NorCal College to Save $150M by Going 'Grid Positive'

NorCal College to Save $150M by Going 'Grid Positive'

Image CC licensed by Flickr Aaron Gustafson

Butte College in Northern California will begin generating more renewable energy next year than it uses, saving the school an estimated $150 million over the next 30 years.

The Butte College Board of Trustees gave the campus the go-ahead to finish a major solar energy project next year that will push the school's generating capacity to 4.55 megawatts (DC). This will avoid more than 6.9 million pounds of carbon dioxide emissions annually.

Roughly 15,000 photovoltaic panels will cover parking spaces and roofs to generate the green power. This is in addition to 10,000 existing solar panels that now generate 1.85 MW. The school said the combined installations will make Butte College the only college in the U.S. that produces more solar energy on-site than it uses.

"Once this solar project is completed, Butte College will provide enough clean renewable energy to cover all of our electricity needs and generate slightly more than we use -- which will be a source of additional revenue for the college," said Butte College President Diana Van Der Ploeg in a statement. "Being the first grid positive community college in the country demonstrates our commitment to the sustainable practices we're modeling for our students and our communities."

The $17 million project is scheduled for completion in May 2011. A low-interest loan in the form of federal Clean Renewable Energy Bonds (CREBS) will cover $12.65 million of the final price tag, with the rest coming from the college, which is located on a 928-acre nature preserve.

The project will also be used to provide job training to students. Several workers for the project are now apprentices who went through Butte's solar installation training program. The school also offers coursework in green building, solar hot water installation, and energy fundamentals.

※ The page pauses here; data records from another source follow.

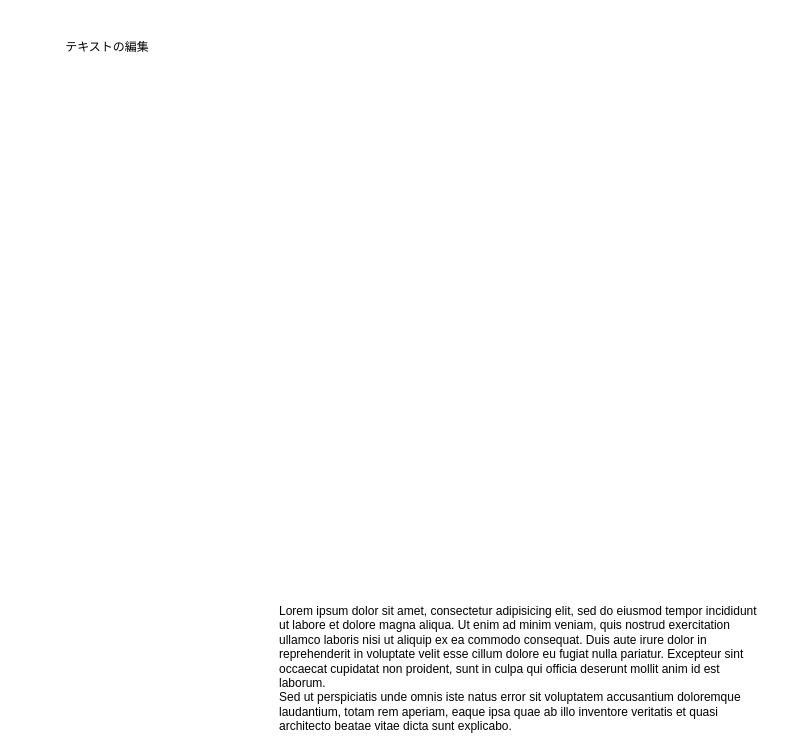
Above: 名称未設定ファイル.drawio in Ayasa/drawio (draw.io), before the change. Source tidied: cells renumbered, new cells numbered last; positions are measured from the earlier drawing's top-left corner, leaving out a move shared by most shapes. Both pictures are drawn from the tidied source at 100%, with x=0, y=0 at pixel (17, 17).
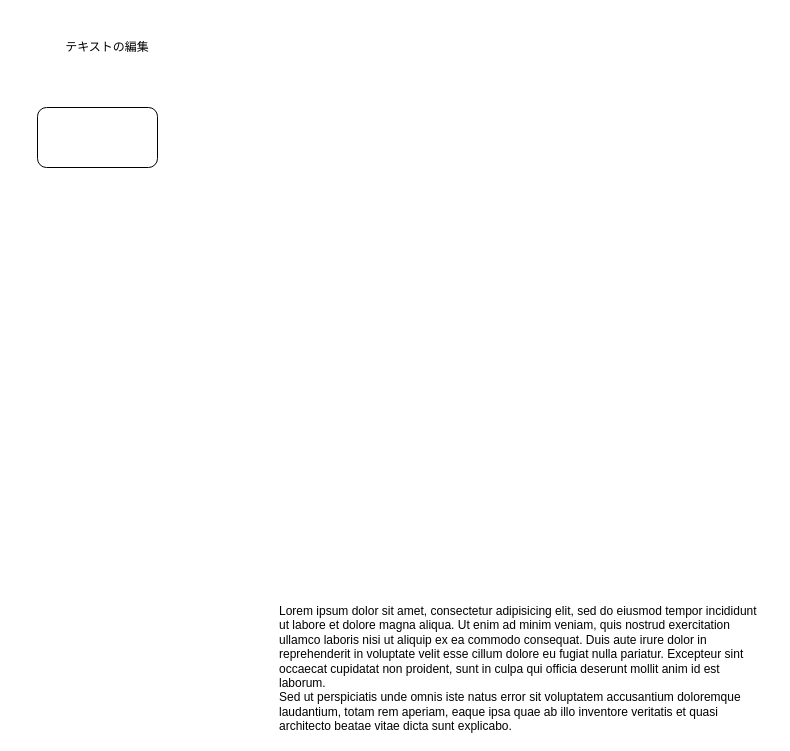
After the change.

Commit message:
名称未設定ファイル.drawio を更新します

Change to the diagram source:
```diff
@@
 <mxGraphModel background="#ffffff">
   <root>
     <mxCell id="0" />
     <mxCell id="1" parent="0" />
     <mxCell id="2" value="Lorem ipsum dolor sit amet, consectetur adipisicing elit, sed do eiusmod tempor incididunt ut labore et dolore magna aliqua. Ut enim ad minim veniam, quis nostrud exercitation ullamco laboris nisi ut aliquip ex ea commodo consequat. Duis aute irure dolor in reprehenderit in voluptate velit esse cillum dolore eu fugiat nulla pariatur. Excepteur sint occaecat cupidatat non proident, sunt in culpa qui officia deserunt mollit anim id est laborum.&lt;br&gt;Sed ut perspiciatis unde omnis iste natus error sit voluptatem accusantium doloremque laudantium, totam rem aperiam, eaque ipsa quae ab illo inventore veritatis et quasi architecto beatae vitae dicta sunt explicabo.&amp;nbsp;" style="text;spacingTop=-5;whiteSpace=wrap;html=1;align=left;fontSize=12;fontFamily=Helvetica;fillColor=none;strokeColor=none;rounded=0;shadow=1;labelBackgroundColor=none;" parent="1" vertex="1">
       <mxGeometry x="260" y="585" width="490" height="125" as="geometry" />
     </mxCell>
     <mxCell id="3" value="&lt;font color=&quot;#000000&quot;&gt;テキストの編集&lt;/font&gt;" style="text;html=1;strokeColor=none;fillColor=none;align=center;verticalAlign=middle;whiteSpace=wrap;rounded=0;" parent="1" vertex="1">
       <mxGeometry width="180" height="60" as="geometry" />
     </mxCell>
+    <mxCell id="4" style="rounded=1;whiteSpace=wrap;html=1;" parent="1" vertex="1">
+      <mxGeometry x="20" y="90" width="120" height="60" as="geometry" />
+    </mxCell>
   </root>
 </mxGraphModel>
```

The rural college functions as a self-contained city, with the state's largest community college transportation system, its own water system and sewage treatment facility. It has one LEED-certified building, with another awaiting approval.

Image CC licensed by Flickr Aaron Gustafson.